*** Opening of Study material ***

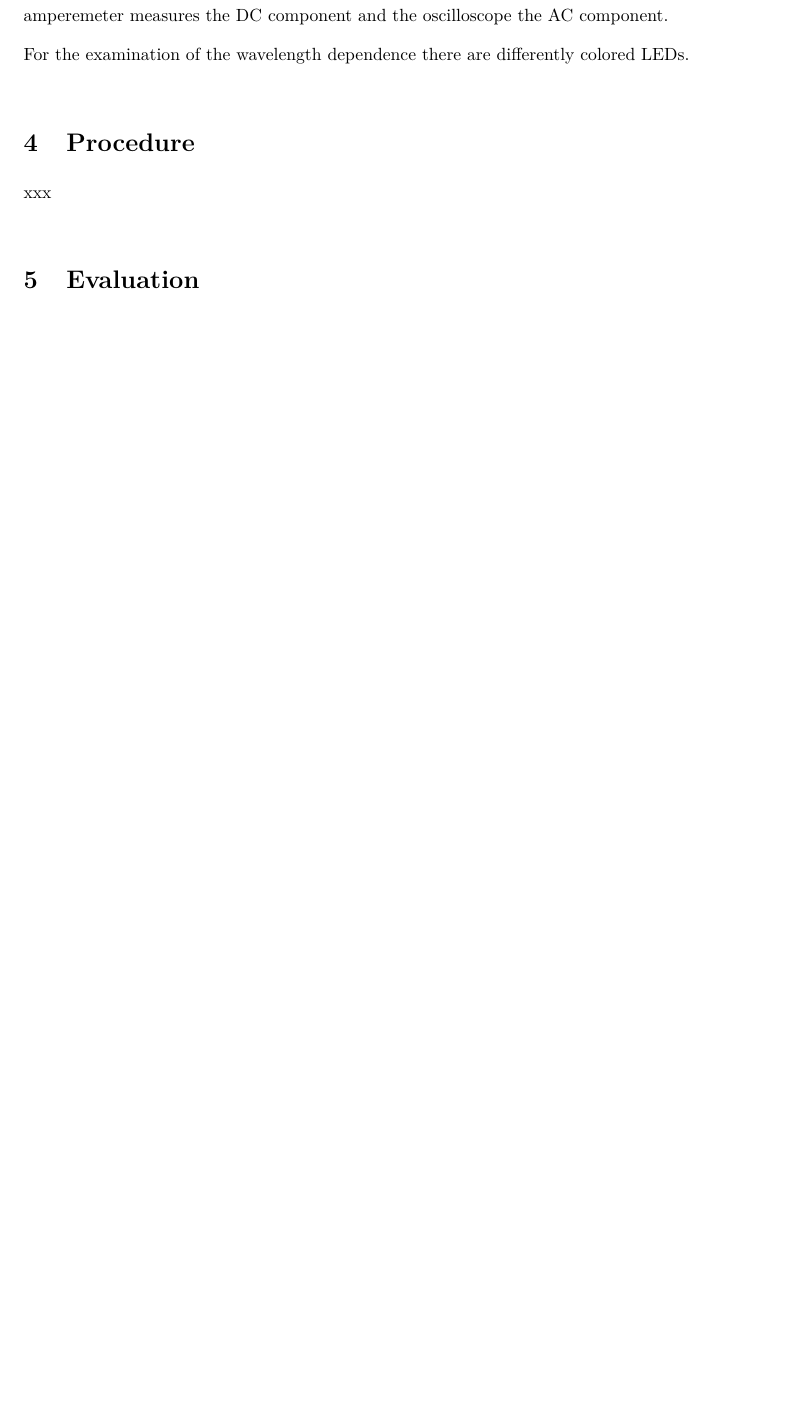
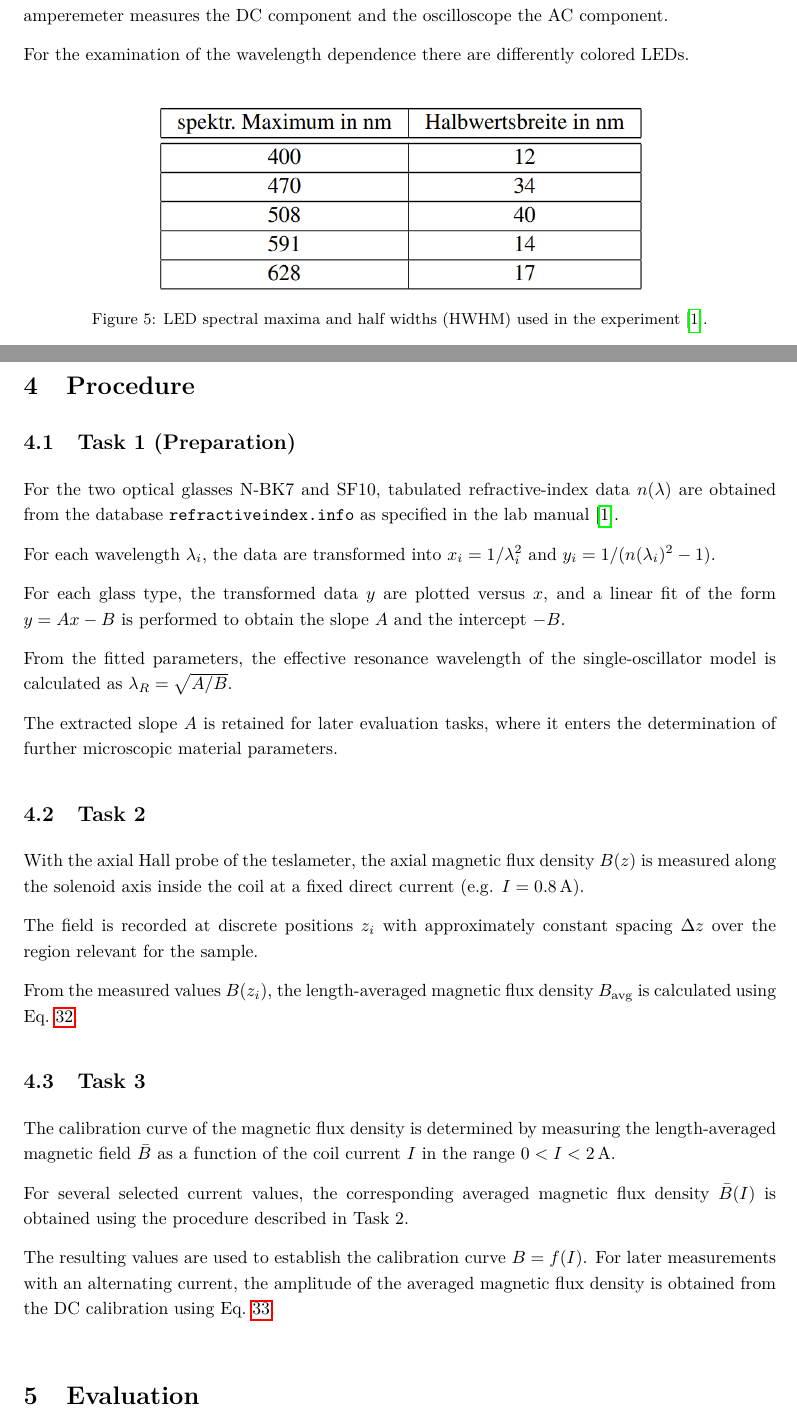
Before and after one commit to cembomembo/FP-Faraday, a LaTeX document (Preparation/Preparation_FAR.tex): part of page 13 of 14 before the commit and two parts of pages 13 and 14 of 15 after it, the two joined at a grey line, cut so that both start at the same text, the shorter picture padded with empty space. Compiled offline with pdfLaTeX.

Commit message:
working in Procedure section

```diff
--- a/Preparation/Preparation_FAR.tex
+++ b/Preparation/Preparation_FAR.tex
@@ -495,10 +506,46 @@ The coil for the magnetic field is powered by a frequency generator with an inte
 
 For the examination of the wavelength dependence there are differently colored LEDs.
 
+\vspace{1em}
+\begin{figure}[H]
+\centering
+\includegraphics[width=0.65\linewidth]{../resources/figures/led_table_manual.png}
+\caption{LED spectral maxima and half widths (HWHM) used in the experiment~\cite{FARAnleitung}.}
+\label{fig:led_table_manual}
+\end{figure}
+
 % --- Procedure ---
 \section{Procedure}
 
-xxx
+\subsection{Task 1 (Preparation)}
+
+For the two optical glasses N-BK7 and SF10, tabulated refractive-index data $n(\lambda)$ are obtained from the database \texttt{refractiveindex.info} as specified in the lab manual~\cite{FARAnleitung}.
+
+For each wavelength $\lambda_i$, the data are transformed into $x_i = 1/\lambda_i^2$ and $y_i = 1/(n(\lambda_i)^2 - 1)$.
+
+For each glass type, the transformed data $y$ are plotted versus $x$, and a linear fit of the form $y = A x - B$ is performed to obtain the slope $A$ and the intercept $-B$.
+
+From the fitted parameters, the effective resonance wavelength of the single-oscillator model is calculated as $\lambda_R = \sqrt{A/B}$.
+
+The extracted slope $A$ is retained for later evaluation tasks, where it enters the determination of further microscopic material parameters.
+
+\subsection{Task 2}
+
+With the axial Hall probe of the teslameter, the axial magnetic flux density $B(z)$ is measured along the solenoid axis inside the coil at a fixed direct current (e.g. $I = 0.8\,\mathrm{A}$).
+
+The field is recorded at discrete positions $z_i$ with approximately constant spacing $\Delta z$ over the region relevant for the sample.
+
+From the measured values $B(z_i)$, the length-averaged magnetic flux density $B_{\mathrm{avg}}$ is calculated using Eq.~\ref{eq:Bavg_discrete}.
+
+\subsection{Task 3}
+
+The calibration curve of the magnetic flux density is determined by measuring the length-averaged magnetic field $\bar{B}$ as a function of the coil current $I$ in the range $0 < I < 2\,\mathrm{A}$.
+
+For several selected current values, the corresponding averaged magnetic flux density $\bar{B}(I)$ is obtained using the procedure described in Task~2.
+
+The resulting values are used to establish the calibration curve $B = f(I)$.
+For later measurements with an alternating current, the amplitude of the averaged magnetic flux density is obtained from the DC calibration using Eq.~\ref{eq:B_amplitude}.
+
 
 % --- Evaluation ---
 
```
Also changed, not shown: resources/figures/led_table_manual.png (added), resources/figures/schematic_setup.png (deleted), resources/figures/setup_faraday.png (added), Preparation/Preparation_FAR.tex (25 more changed lines).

*** Close of Study material ***

- Aim of the exercise -
From the entries above, work out how many lines include "wavelength"; the number is the only answer wanted.

- Answer area -
3